Downtown – all along and down the side streets of Laugavegur (also the main shopping street), bars are open until 1 a.m. on weekdays, 5am on weekends. When we left a bar at 3:30am on a Friday night, each bar on the way home still had a massive line to get in – I had never been so astounded by the energy before. Bar11 is known to stay open just a tad bit longer.
Drinking age is 20, some bars have a 22+ age policy to get in, and drinking on the street is prohibited – none of these seemed highly enforced when I was there. Men are aggressive. Not threatening, just aggressive.
Bars/clubs we went to: The English Pub (awesome, live band every day), The Lebowski Bar (you guessed the theme), and we heard The American Bar is also a lot of fun. If you’re feeling fancy, stop at Austur (a club, and DO dress well – you don’t want to be told you look a little too “artsy” to be there, as someone I know was).
– Blue Lagoon Seafood Restaurant: best catfish ever
– Grillmarkaðurinn (Grill Market): I’m ashamed to admit it, but we tried the mini burgers of salmon, whale & puffin. And all three were outstanding. The food seriously blew me away. We had to do it- it’s Icelandic food and when in Rome…
– Bæjarins Beztu Pylsur (Hot Dog Stand): Bill Clinton said this stand had the best hotdog he ever tried. It really was delicious. I wouldn’t go planning my trip around this or be too upset if you didn’t make it, but if you’re in the city, definitely try.
– Nepalese Kitchen: just go. I never tried Nepalese food, and here I was trying it. DEE-licious.
– Noodle Station: coming from NYC where noodles are-a-plenty, we weren’t impressed. Is it good? Sure, and it’s not a crazy expensive meal. Do I specifically recommend going there? No, I’m sure your money can be better spent.

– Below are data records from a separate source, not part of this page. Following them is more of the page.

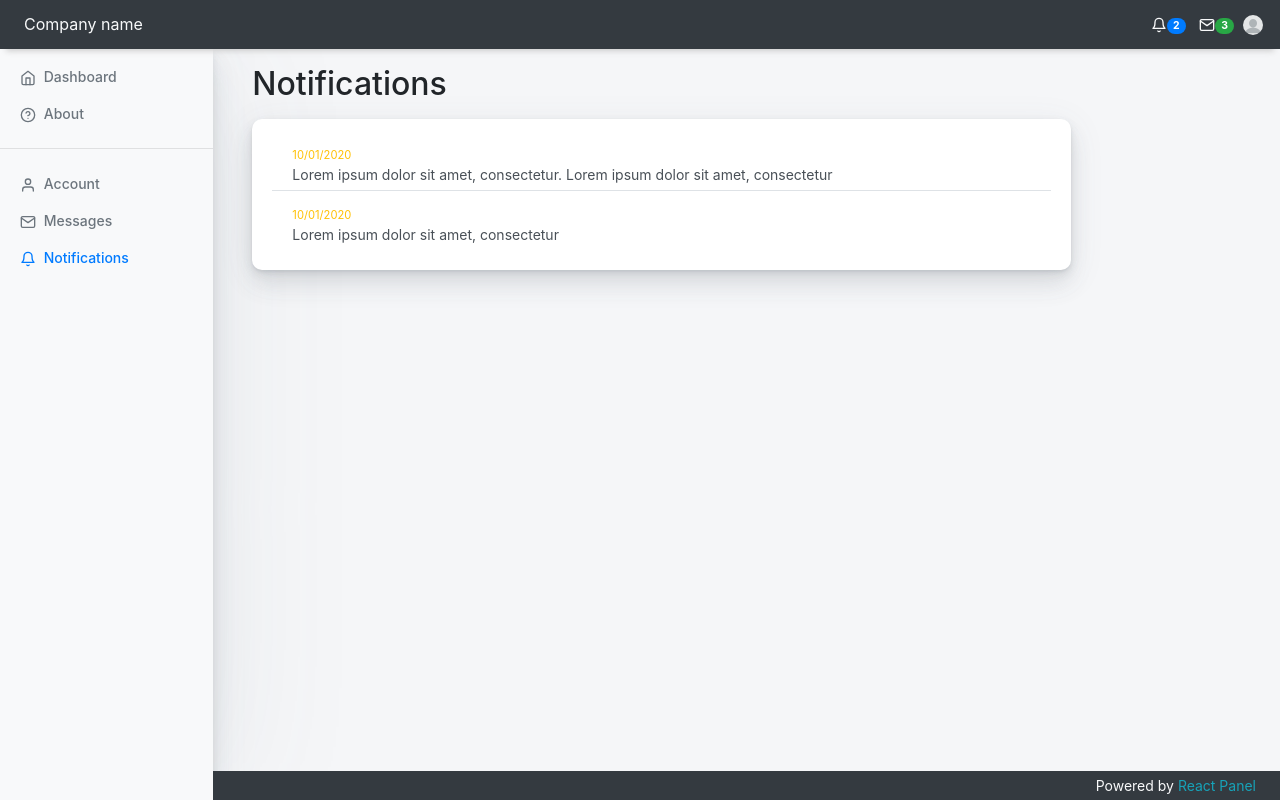
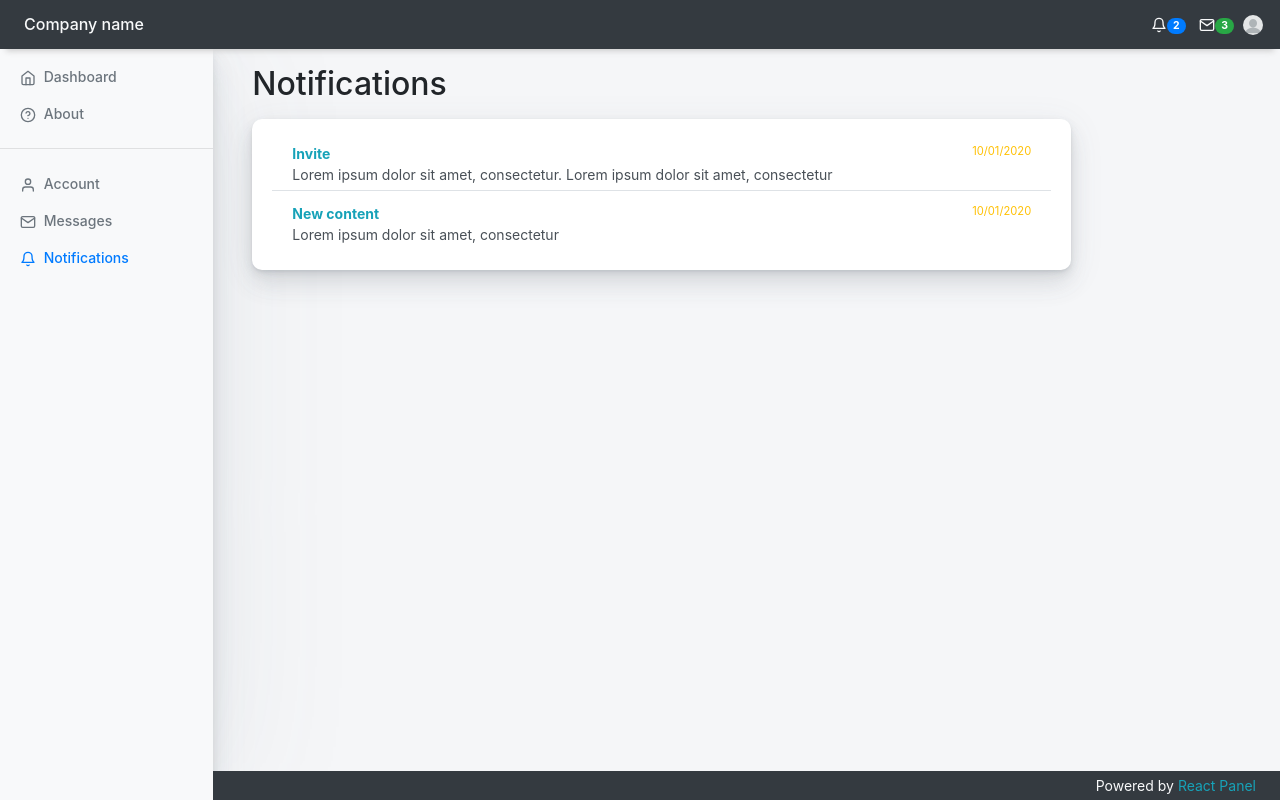
Before and after one commit to darragh3277/react_panel, a React (Create React App) app: page /notifications in a window 1280 px wide. Built offline with nearby package versions, Linux system fonts and the light colour scheme.

Commit message:
add notification type

```diff
--- a/src/components/main/cards/notifications/Notifications.js
+++ b/src/components/main/cards/notifications/Notifications.js
@@ -4,12 +4,14 @@ import './Notifications.css';
 const notifications = [
   {
     id: 1,
+    type: 'Invite',
     date: '10/01/2020',
     content:
       'Lorem ipsum dolor sit amet, consectetur. Lorem ipsum dolor sit amet, consectetur',
   },
   {
     id: 2,
+    type: 'New content',
     date: '10/01/2020',
     content: 'Lorem ipsum dolor sit amet, consectetur',
   },
@@ -28,7 +30,10 @@ class Notifications extends React.Component {
             >
               <div className="row">
                 <div className="col-12">
-                  <small className="text-warning">{notification.date}</small>
+                  <strong className="text-info">{notification.type}</strong>
+                  <small className="text-warning float-right">
+                    {notification.date}
+                  </small>
                   <div className="col-12 text-truncate d-inline-block pl-0">
                     {notification.content}
                   </div>
--- a/src/components/navigation/navbar/Navbar.css
+++ b/src/components/navigation/navbar/Navbar.css
@@ -2,6 +2,7 @@
   font-size: 1rem;
   padding-top: 0.75rem;
   padding-bottom: 0.75rem;
+  font-weight: 500;
 }
 
 .nav-link {
@@ -13,7 +14,7 @@
   width: 16px;
 }
 
-.navbar img {
+.navbar #account-image {
   height: 20px;
   width: 20px;
 }
--- a/src/components/navigation/notifications/Account.js
+++ b/src/components/navigation/notifications/Account.js
@@ -6,6 +6,7 @@ const Account = () => {
     <div className="col-1 px-0 text-center">
       <img
         src="images/default_profile.png"
+        id="account-image"
         className="dropdown-toggle cursor-pointer rounded-circle"
         data-toggle="dropdown"
         aria-haspopup="true"
```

– Rent a car. You get to go at your own pace and are not limited in making stops. It’s not cheap to do so, but it makes the trip your own. The one big downfall of this is that you won’t learn about the different sites through a guided tour, which I think can be very worth it. The sites all around Iceland have very limited free reading material (surprising and honestly a little disappointing for me).

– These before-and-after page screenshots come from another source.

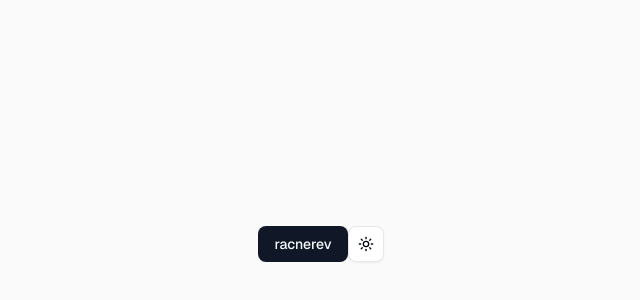
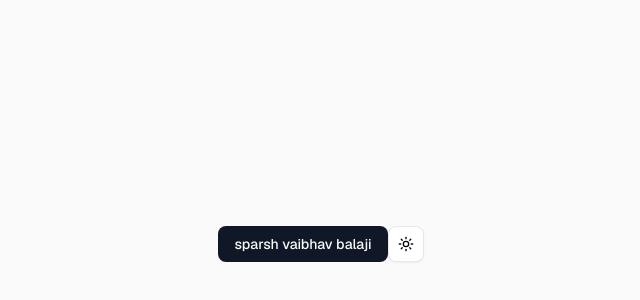
Before and after one commit to Sparsh-Verencar/scouter-dbms, a Next.js app: page / in a window 1280 px wide. Shown: the part 156-456 px from the top of the page, without its empty margins (319-959 px from the left). Built offline with nearby package versions, Linux system fonts and the light colour scheme.

Commit message:
add names on homepage

```diff
--- a/src/app/page.js
+++ b/src/app/page.js
@@ -5,7 +5,7 @@ export default function Home() {
   return (
     <div className="flex min-h-screen items-center justify-center bg-zinc-50 font-sans dark:bg-black">
       <Button>
-        racnerev
+        sparsh vaibhav balaji
       </Button>
       <ModeToggle/>
     </div>
```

– DEFINITELY pack: waterproof warm jacket, waterproof hiking boots, water resistant pants
– Snacks for your long hikes (I brought a bag of protein powder, protein bottle, and many protein bars). Lifesaver.

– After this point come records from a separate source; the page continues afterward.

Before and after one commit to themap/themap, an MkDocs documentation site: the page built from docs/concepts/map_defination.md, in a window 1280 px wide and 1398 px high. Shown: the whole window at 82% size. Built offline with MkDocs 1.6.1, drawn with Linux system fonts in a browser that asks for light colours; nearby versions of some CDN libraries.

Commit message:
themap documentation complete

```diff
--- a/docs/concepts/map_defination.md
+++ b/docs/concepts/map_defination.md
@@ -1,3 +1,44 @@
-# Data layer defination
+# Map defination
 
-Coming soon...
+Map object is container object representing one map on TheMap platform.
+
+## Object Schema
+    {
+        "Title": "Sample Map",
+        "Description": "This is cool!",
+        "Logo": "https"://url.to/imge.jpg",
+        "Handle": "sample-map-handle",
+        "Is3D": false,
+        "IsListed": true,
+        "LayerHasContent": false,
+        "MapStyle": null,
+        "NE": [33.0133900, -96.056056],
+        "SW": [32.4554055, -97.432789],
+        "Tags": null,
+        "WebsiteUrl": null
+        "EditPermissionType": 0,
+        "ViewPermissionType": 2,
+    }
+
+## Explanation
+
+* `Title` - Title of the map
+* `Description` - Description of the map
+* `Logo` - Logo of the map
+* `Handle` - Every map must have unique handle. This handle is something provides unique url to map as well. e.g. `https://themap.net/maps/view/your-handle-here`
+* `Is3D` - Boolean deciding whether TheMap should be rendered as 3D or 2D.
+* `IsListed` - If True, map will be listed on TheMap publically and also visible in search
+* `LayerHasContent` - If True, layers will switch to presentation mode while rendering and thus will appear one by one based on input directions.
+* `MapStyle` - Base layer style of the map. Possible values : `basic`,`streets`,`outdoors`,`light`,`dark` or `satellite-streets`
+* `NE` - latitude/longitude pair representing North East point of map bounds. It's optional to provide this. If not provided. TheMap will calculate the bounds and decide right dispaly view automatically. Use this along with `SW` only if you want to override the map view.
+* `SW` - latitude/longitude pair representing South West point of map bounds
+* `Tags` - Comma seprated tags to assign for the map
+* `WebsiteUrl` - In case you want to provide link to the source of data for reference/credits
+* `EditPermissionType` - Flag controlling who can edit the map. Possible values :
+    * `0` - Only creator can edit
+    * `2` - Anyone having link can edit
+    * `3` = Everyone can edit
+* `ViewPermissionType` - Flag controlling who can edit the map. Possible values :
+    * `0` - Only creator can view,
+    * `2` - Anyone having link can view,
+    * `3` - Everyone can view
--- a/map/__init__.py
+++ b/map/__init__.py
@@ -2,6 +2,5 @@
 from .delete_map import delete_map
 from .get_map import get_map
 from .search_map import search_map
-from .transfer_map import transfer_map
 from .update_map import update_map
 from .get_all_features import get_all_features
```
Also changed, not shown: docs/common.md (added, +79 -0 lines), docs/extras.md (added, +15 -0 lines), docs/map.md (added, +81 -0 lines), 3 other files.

And if you need a general packing list, here’s my one-page travel checklist. Saves me and my friends every time!
Airbnbs all the way. Let me know if you need recommendations in the city, in Vik, or by Jökulsárlón. Mostly we did our own apartments, but we also did bed and breakfasts, which was a great way to connect with locals, get recommendations, connect with other travelers, and just a day away from the city.